Today is a resting day in Shigatse, Tibet’s second biggest town. We were all very happy that we did not have to ride today, because we are all tired and suddenly everybody is getting injuries (mainly knee injuries: the joints in my knees cause me a lot of pain, but once you’re on the bike you try to forget about it). We have covered about 350 km so far, and we are getting close to 1/3 of the trip.
Yesterday we rode from Gyantse to Shigatse, a distance of about 95 kilometer at an average altitude of 3950 meters. Compared to some of the other stages this was an easy one. Even the altitude is not a real issue anymore, if you don’t ride too fast you don’t even notice it anymore. The next days we will be camping between 4500 and 5000 meters, and I hope that also there we won’t have any altitude related problems anymore. The ride yesterday was basically one straight road through a valley with high mountains on both sides. This is a fertile part of Tibet, and everywhere farmers were busy ploughing their land with yaks or horses. We stopped a couple of times to look at what they were doing, and sometimes they then also came to look at what we were doing. Communication was impossible, they did not speak any Mandarin only Tibetan. But all of them screamed ‘hello’ at us, followed by a big smile. My opinion is that Tibetans are extremely friendly people, at least in the part of Tibet that we have driven through so far.
The nature in Tibet is so beautiful: most of the time it is like you are riding on the moon, because there is hardly any vegetation at this altitude, and you are surrounded by snow covered mountains. It is very quiet, and you really feel the power of nature. Especially when it becomes windy or when the temperature suddenly drops 10-15 degrees (this can happen in a matter of minutes). The part we have ridden so far was very quiet, with hardly any people or cars.

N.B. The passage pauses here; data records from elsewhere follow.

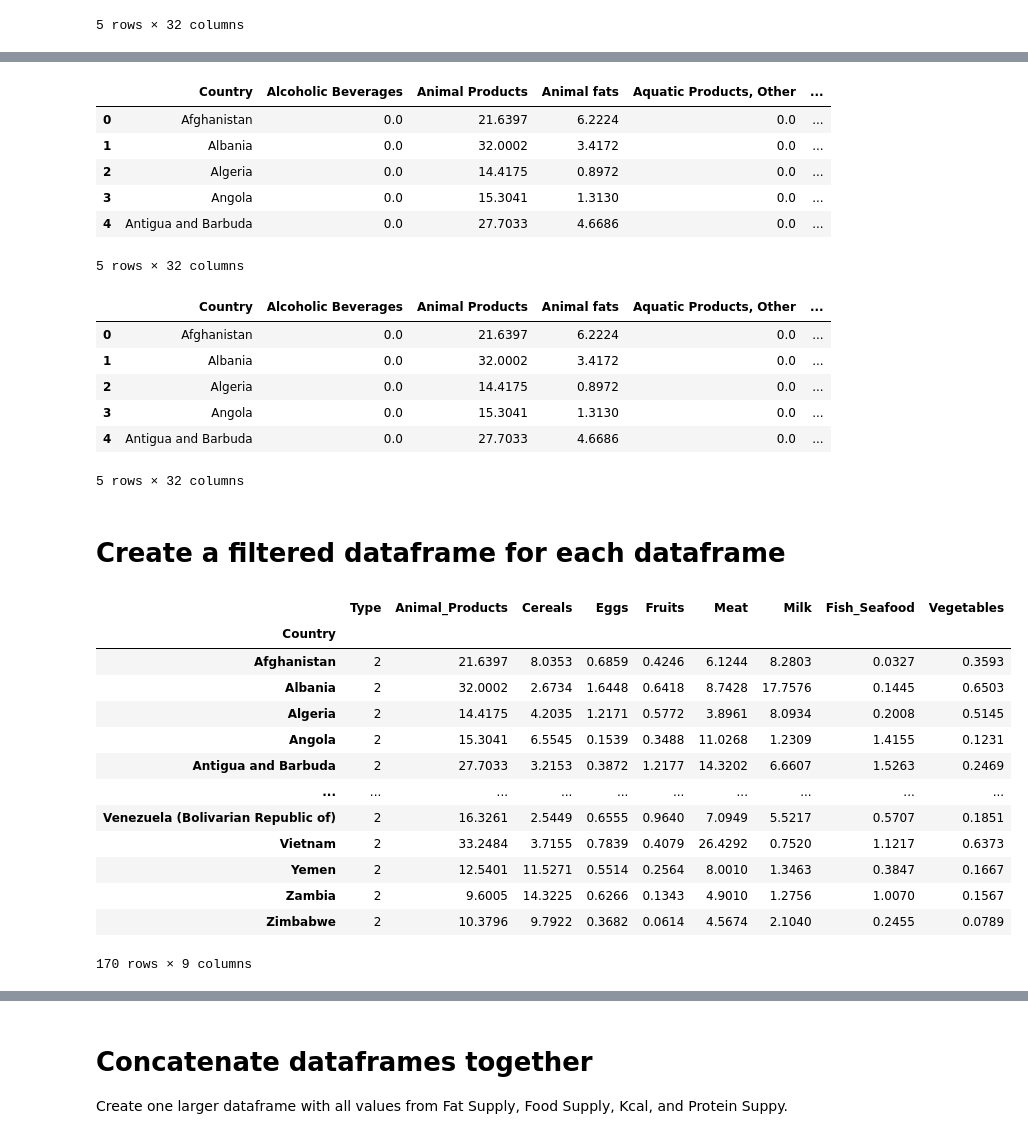
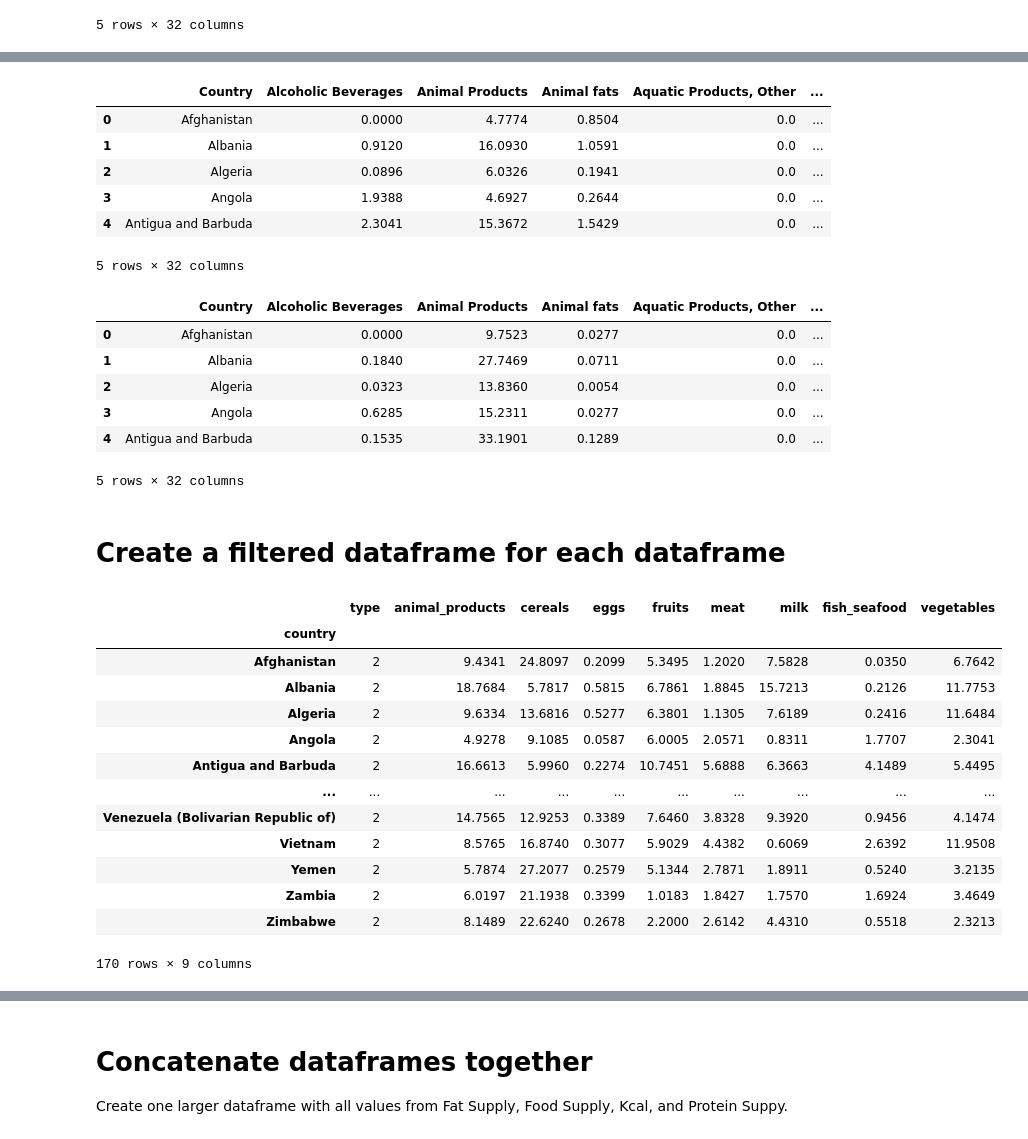
Before and after one commit to Danacw/ETL-Project, a Jupyter notebook: Covid_19_Diet.ipynb, the cells around one changed output, grey strips where cells are left out. Drawn from its saved outputs; the diff is of its cells as text; code cells hidden in the pictures.

```diff
--- a/Covid_19_Diet.ipynb
+++ b/Covid_19_Diet.ipynb
@@ -17,7 +17,7 @@ Fat_Supply_Quantity_df.head()
 | 4 | Antigua and Barbuda | 0.0 | 27.7033 | 4.6686 | 0.0 | ... |
 5 rows × 32 columns
 # %%
-Food_Supply_Quantity = "Resources/Food_Supply_Quantity_Data.csv"
-Food_Supply_Quantity_df = pd.read_csv(Fat_Supply_Quantity)
+Food_Supply_Quantity = "Resources/Food_Supply_Quantity_kg_Data.csv"
+Food_Supply_Quantity_df = pd.read_csv(Food_Supply_Quantity)
 Food_Supply_Quantity_df.head()
 # %% [output]
@@ -30,70 +30,70 @@ Food_Supply_Quantity_df.head()
 5 rows × 32 columns
 # %%
 Food_Supply_Kcal = "Resources/Food_Supply_kcal_Data.csv"
-Food_Supply_Kcal_df = pd.read_csv(Fat_Supply_Quantity)
+Food_Supply_Kcal_df = pd.read_csv(Food_Supply_Kcal)
 Food_Supply_Kcal_df.head()
 # %% [output]
 |  | Country | Alcoholic Beverages | Animal Products | Animal fats | Aquatic Products, Other | ... |
-| 0 | Afghanistan | 0.0 | 21.6397 | 6.2224 | 0.0 | ... |
-| 1 | Albania | 0.0 | 32.0002 | 3.4172 | 0.0 | ... |
-| 2 | Algeria | 0.0 | 14.4175 | 0.8972 | 0.0 | ... |
-| 3 | Angola | 0.0 | 15.3041 | 1.3130 | 0.0 | ... |
-| 4 | Antigua and Barbuda | 0.0 | 27.7033 | 4.6686 | 0.0 | ... |
+| 0 | Afghanistan | 0.0000 | 4.7774 | 0.8504 | 0.0 | ... |
+| 1 | Albania | 0.9120 | 16.0930 | 1.0591 | 0.0 | ... |
+| 2 | Algeria | 0.0896 | 6.0326 | 0.1941 | 0.0 | ... |
+| 3 | Angola | 1.9388 | 4.6927 | 0.2644 | 0.0 | ... |
+| 4 | Antigua and Barbuda | 2.3041 | 15.3672 | 1.5429 | 0.0 | ... |
 5 rows × 32 columns
 # %%
 Protein_Supply_Quantity = "Resources/Protein_Supply_Quantity_Data.csv"
-Protein_Supply_Quantity_df = pd.read_csv(Fat_Supply_Quantity)
+Protein_Supply_Quantity_df = pd.read_csv(Protein_Supply_Quantity)
 
 Protein_Supply_Quantity_df.head()
 # %% [output]
 |  | Country | Alcoholic Beverages | Animal Products | Animal fats | Aquatic Products, Other | ... |
-| 0 | Afghanistan | 0.0 | 21.6397 | 6.2224 | 0.0 | ... |
-| 1 | Albania | 0.0 | 32.0002 | 3.4172 | 0.0 | ... |
-| 2 | Algeria | 0.0 | 14.4175 | 0.8972 | 0.0 | ... |
-| 3 | Angola | 0.0 | 15.3041 | 1.3130 | 0.0 | ... |
-| 4 | Antigua and Barbuda | 0.0 | 27.7033 | 4.6686 | 0.0 | ... |
+| 0 | Afghanistan | 0.0000 | 9.7523 | 0.0277 | 0.0 | ... |
+| 1 | Albania | 0.1840 | 27.7469 | 0.0711 | 0.0 | ... |
+| 2 | Algeria | 0.0323 | 13.8360 | 0.0054 | 0.0 | ... |
+| 3 | Angola | 0.6285 | 15.2311 | 0.0277 | 0.0 | ... |
+| 4 | Antigua and Barbuda | 0.1535 | 33.1901 | 0.1289 | 0.0 | ... |
 5 rows × 32 columns
 # %% [markdown]
 # Create a filtered dataframe for each dataframe
 # %%
 #Create a filtered dataframe from specific columns
 Food_Supply_Quantity_cols = ['Country', 'Animal Products', 'Cereals - Excluding Beer',
                              'Eggs', 'Fruits - Excluding Wine', 'Meat', 'Milk - Excluding Butter', 'Fish, Seafood', 'Vegetables']
 Food_Supply_Quantity_transformed= Food_Supply_Quantity_df[Food_Supply_Quantity_cols].copy()
 
 #Rename column headers
-Food_Supply_Quantity_transformed = Food_Supply_Quantity_transformed.rename(columns={'Country': 'Country',
-                                                                                    'Animal Products':'Animal_Products',
-                                                                                    'Cereals - Excluding Beer':'Cereals',
-                                                                                    'Eggs':'Eggs',
-                                                                                    'Fruits - Excluding Wine': 'Fruits',
-                                                                                    'Meat':'Meat',
-                                                                                    'Milk - Excluding Butter':'Milk',
-                                                                                    'Fish, Seafood': 'Fish_Seafood',
-                                                                                    'Vegetables':'Vegetables'})
+Food_Supply_Quantity_transformed = Food_Supply_Quantity_transformed.rename(columns={'Country': 'country',
+                                                                                    'Animal Products':'animal_products',
+                                                                                    'Cereals - Excluding Beer':'cereals',
+                                                                                    'Eggs':'eggs',
+                                                                                    'Fruits - Excluding Wine': 'fruits',
+                                                                                    'Meat':'meat',
+                                                                                    'Milk - Excluding Butter':'milk',
+                                                                                    'Fish, Seafood': 'fish_seafood',
+                                                                                    'Vegetables':'vegetables'})
 
 
 #Clean the data by dropping duplicates and setting the index
-Food_Supply_Quantity_transformed.drop_duplicates("Country", inplace=True)
-Food_Supply_Quantity_transformed.set_index("Country", inplace=True)
+Food_Supply_Quantity_transformed.drop_duplicates("country", inplace=True)
+Food_Supply_Quantity_transformed.set_index("country", inplace=True)
 
-Food_Supply_Quantity_transformed.insert(0,'Type', 2)
+Food_Supply_Quantity_transformed.insert(0,'type', 2)
 
 Food_Supply_Quantity_transformed
 # %% [output]
-|  | Type | Animal_Products | Cereals | Eggs | Fruits | Meat | Milk | Fish_Seafood | Vegetables |
-| Country |  |  |  |  |  |  |  |  |  |
-| Afghanistan | 2 | 21.6397 | 8.0353 | 0.6859 | 0.4246 | 6.1244 | 8.2803 | 0.0327 | 0.3593 |
-| Albania | 2 | 32.0002 | 2.6734 | 1.6448 | 0.6418 | 8.7428 | 17.7576 | 0.1445 | 0.6503 |
-| Algeria | 2 | 14.4175 | 4.2035 | 1.2171 | 0.5772 | 3.8961 | 8.0934 | 0.2008 | 0.5145 |
-| Angola | 2 | 15.3041 | 6.5545 | 0.1539 | 0.3488 | 11.0268 | 1.2309 | 1.4155 | 0.1231 |
-| Antigua and Barbuda | 2 | 27.7033 | 3.2153 | 0.3872 | 1.2177 | 14.3202 | 6.6607 | 1.5263 | 0.2469 |
+|  | type | animal_products | cereals | eggs | fruits | meat | milk | fish_seafood | vegetables |
+| country |  |  |  |  |  |  |  |  |  |
+| Afghanistan | 2 | 9.4341 | 24.8097 | 0.2099 | 5.3495 | 1.2020 | 7.5828 | 0.0350 | 6.7642 |
+| Albania | 2 | 18.7684 | 5.7817 | 0.5815 | 6.7861 | 1.8845 | 15.7213 | 0.2126 | 11.7753 |
+| Algeria | 2 | 9.6334 | 13.6816 | 0.5277 | 6.3801 | 1.1305 | 7.6189 | 0.2416 | 11.6484 |
+| Angola | 2 | 4.9278 | 9.1085 | 0.0587 | 6.0005 | 2.0571 | 0.8311 | 1.7707 | 2.3041 |
+| Antigua and Barbuda | 2 | 16.6613 | 5.9960 | 0.2274 | 10.7451 | 5.6888 | 6.3663 | 4.1489 | 5.4495 |
 | ... | ... | ... | ... | ... | ... | ... | ... | ... | ... |
-| Venezuela (Bolivarian Republic of) | 2 | 16.3261 | 2.5449 | 0.6555 | 0.9640 | 7.0949 | 5.5217 | 0.5707 | 0.1851 |
-| Vietnam | 2 | 33.2484 | 3.7155 | 0.7839 | 0.4079 | 26.4292 | 0.7520 | 1.1217 | 0.6373 |
-| Yemen | 2 | 12.5401 | 11.5271 | 0.5514 | 0.2564 | 8.0010 | 1.3463 | 0.3847 | 0.1667 |
-| Zambia | 2 | 9.6005 | 14.3225 | 0.6266 | 0.1343 | 4.9010 | 1.2756 | 1.0070 | 0.1567 |
-| Zimbabwe | 2 | 10.3796 | 9.7922 | 0.3682 | 0.0614 | 4.5674 | 2.1040 | 0.2455 | 0.0789 |
+| Venezuela (Bolivarian Republic of) | 2 | 14.7565 | 12.9253 | 0.3389 | 7.6460 | 3.8328 | 9.3920 | 0.9456 | 4.1474 |
+| Vietnam | 2 | 8.5765 | 16.8740 | 0.3077 | 5.9029 | 4.4382 | 0.6069 | 2.6392 | 11.9508 |
+| Yemen | 2 | 5.7874 | 27.2077 | 0.2579 | 5.1344 | 2.7871 | 1.8911 | 0.5240 | 3.2135 |
+| Zambia | 2 | 6.0197 | 21.1938 | 0.3399 | 1.0183 | 1.8427 | 1.7570 | 1.6924 | 3.4649 |
+| Zimbabwe | 2 | 8.1489 | 22.6240 | 0.2678 | 2.2000 | 2.6142 | 4.4310 | 0.5518 | 2.3213 |
 170 rows × 9 columns
 # %%
 #Create a filtered dataframe from specific columns
```
Also changed, not shown: parts of 11 cells of this notebook, 3 other files.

And we have not seen any other bike riders so far, we seem to be the only ones who do this long-distance high-altitude ride on a bike. This is understandable of course, but actually the people who do this in a 4×4 miss out on a lot of interesting things that happen along the road or that can be seen along the route. I am really happy that I have chosen to see Tibet this way. And I am happy that I am still managing it, it is certainly not an easy ride.
Shigatse, the town where we are now, is quite nice. It has an old Tibetan part, where people live their lives like they have been doing for the past hundreds of years. Not much has changed, except for the fact that they now have electricity (water they still don’t have). Shigatse, like Gyantse, has a Dzong (fort) overlooking the city. This one was destroyed in 1959 during a Tibetan uprising, but is now being rebuilt. We took a look at the Dzong today (officially not allowed, but we just walked up the mountain and into the fort), and only the outside is finished so far. After that we went to the monastery, which is about a kilometer away from the Dzong. This is the official residence of the Panchen Lama, and all the former Panchen Lama’s are buried here as well. There were hardly any other tourists (amazing, considering that this is one of the main sights in Tibet and it is May Holiday now here), so we could take a good look without being rushed around. This monastery was the nicest one we have seen so far, especially because most of it was saved during the Cultural Revolution. It is almost like a town within a town, and there are hundreds (or maybe thousands?) of monks still living here.
Today my wife and Gary’s girlfriend left, they are off to Lhasa and then fly back to Shanghai. Someone has to earn money 🙂 They will pick us up in Kathmandu in about 2 weeks from now. It’s probably better that they are going back, because from now on the trip will be getting really difficult. No more hotels, and probably some really cold nights (and snow) high up in the mountains. I think it’s better we face these hardships alone, instead of letting them ‘suffer’ with us.